#### What to do
Every record below is to be restated word for word, and no picture is to be copied.
BEGIN Data in this exercise
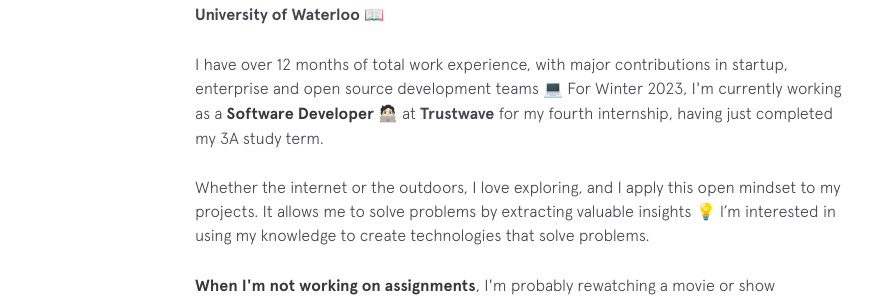
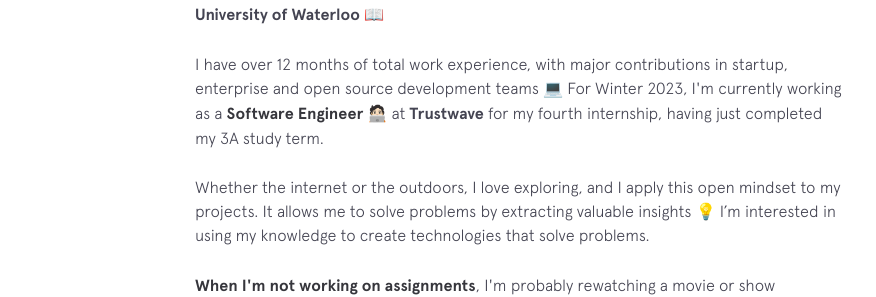
Before and after one commit to rohanxminocha/personal-website-v1, a Jekyll site: the page built from index.html, in a window 1280 px wide and 900 px high, scrolled down 920 px. Shown: the part 156-453 px from the top of the window, without its empty margins (255-1131 px from the left). Built offline with Jekyll 4.4.1, drawn with Linux system fonts in a browser that asks for light colours; nearby versions of some CDN libraries.

Commit message:
Update background.html

```diff
--- a/_includes/background.html
+++ b/_includes/background.html
@@ -3,7 +3,7 @@
    <div class="section__content">
       <p>Hey, welcome to my corner of the internet!</p>
       <p>I'm a 3<sup>rd<</sup> year undergraduate <strong>Computer Science</strong> student <s>studying</s> surviving at the <a class="underline-link" href="https://cs.uwaterloo.ca/" target="_blank">University of Waterloo</a> 📖</p>
-      <p>I have over 12 months of total work experience, with major contributions in startup, enterprise and open source development teams 💻 For Winter 2023, I'm currently working as a <strong>Software Developer 🧑🏻‍💻</strong> at <a class="underline-link" href="https://www.trustwave.com/" target="_blank">Trustwave</a> for my fourth internship, having just completed my 3A study term.</p>
+      <p>I have over 12 months of total work experience, with major contributions in startup, enterprise and open source development teams 💻 For Winter 2023, I'm currently working as a <strong>Software Engineer 🧑🏻‍💻</strong> at <a class="underline-link" href="https://www.trustwave.com/" target="_blank">Trustwave</a> for my fourth internship, having just completed my 3A study term.</p>
       <p>Whether the internet or the outdoors, I love exploring, and I apply this open mindset to my projects. It allows me to solve problems by extracting valuable insights 💡 I’m interested in using my knowledge to create technologies that solve problems.</p>
       <p><strong>When I'm not working on assignments</strong>, I'm probably rewatching a movie or show <br>(rewatches >>> first watch) 🎥</p>
       <p>Some of my current interests include <strong>Cryptocurrency</strong>, <strong>Blockchain</strong> and exploring new cities with a coffee!</p>
```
END Data in this exercise
#### Task result
Before and after one commit to rohanxminocha/personal-website-v1, a Jekyll site: the page built from index.html, in a window 1280 px wide and 900 px high, scrolled down 920 px. Shown: the part 156-453 px from the top of the window, without its empty margins (255-1131 px from the left). Built offline with Jekyll 4.4.1, drawn with Linux system fonts in a browser that asks for light colours; nearby versions of some CDN libraries.

Commit message:
Update background.html

```diff
--- a/_includes/background.html
+++ b/_includes/background.html
@@ -3,7 +3,7 @@
    <div class="section__content">
       <p>Hey, welcome to my corner of the internet!</p>
       <p>I'm a 3<sup>rd<</sup> year undergraduate <strong>Computer Science</strong> student <s>studying</s> surviving at the <a class="underline-link" href="https://cs.uwaterloo.ca/" target="_blank">University of Waterloo</a> 📖</p>
-      <p>I have over 12 months of total work experience, with major contributions in startup, enterprise and open source development teams 💻 For Winter 2023, I'm currently working as a <strong>Software Developer 🧑🏻‍💻</strong> at <a class="underline-link" href="https://www.trustwave.com/" target="_blank">Trustwave</a> for my fourth internship, having just completed my 3A study term.</p>
+      <p>I have over 12 months of total work experience, with major contributions in startup, enterprise and open source development teams 💻 For Winter 2023, I'm currently working as a <strong>Software Engineer 🧑🏻‍💻</strong> at <a class="underline-link" href="https://www.trustwave.com/" target="_blank">Trustwave</a> for my fourth internship, having just completed my 3A study term.</p>
       <p>Whether the internet or the outdoors, I love exploring, and I apply this open mindset to my projects. It allows me to solve problems by extracting valuable insights 💡 I’m interested in using my knowledge to create technologies that solve problems.</p>
       <p><strong>When I'm not working on assignments</strong>, I'm probably rewatching a movie or show <br>(rewatches >>> first watch) 🎥</p>
       <p>Some of my current interests include <strong>Cryptocurrency</strong>, <strong>Blockchain</strong> and exploring new cities with a coffee!</p>
```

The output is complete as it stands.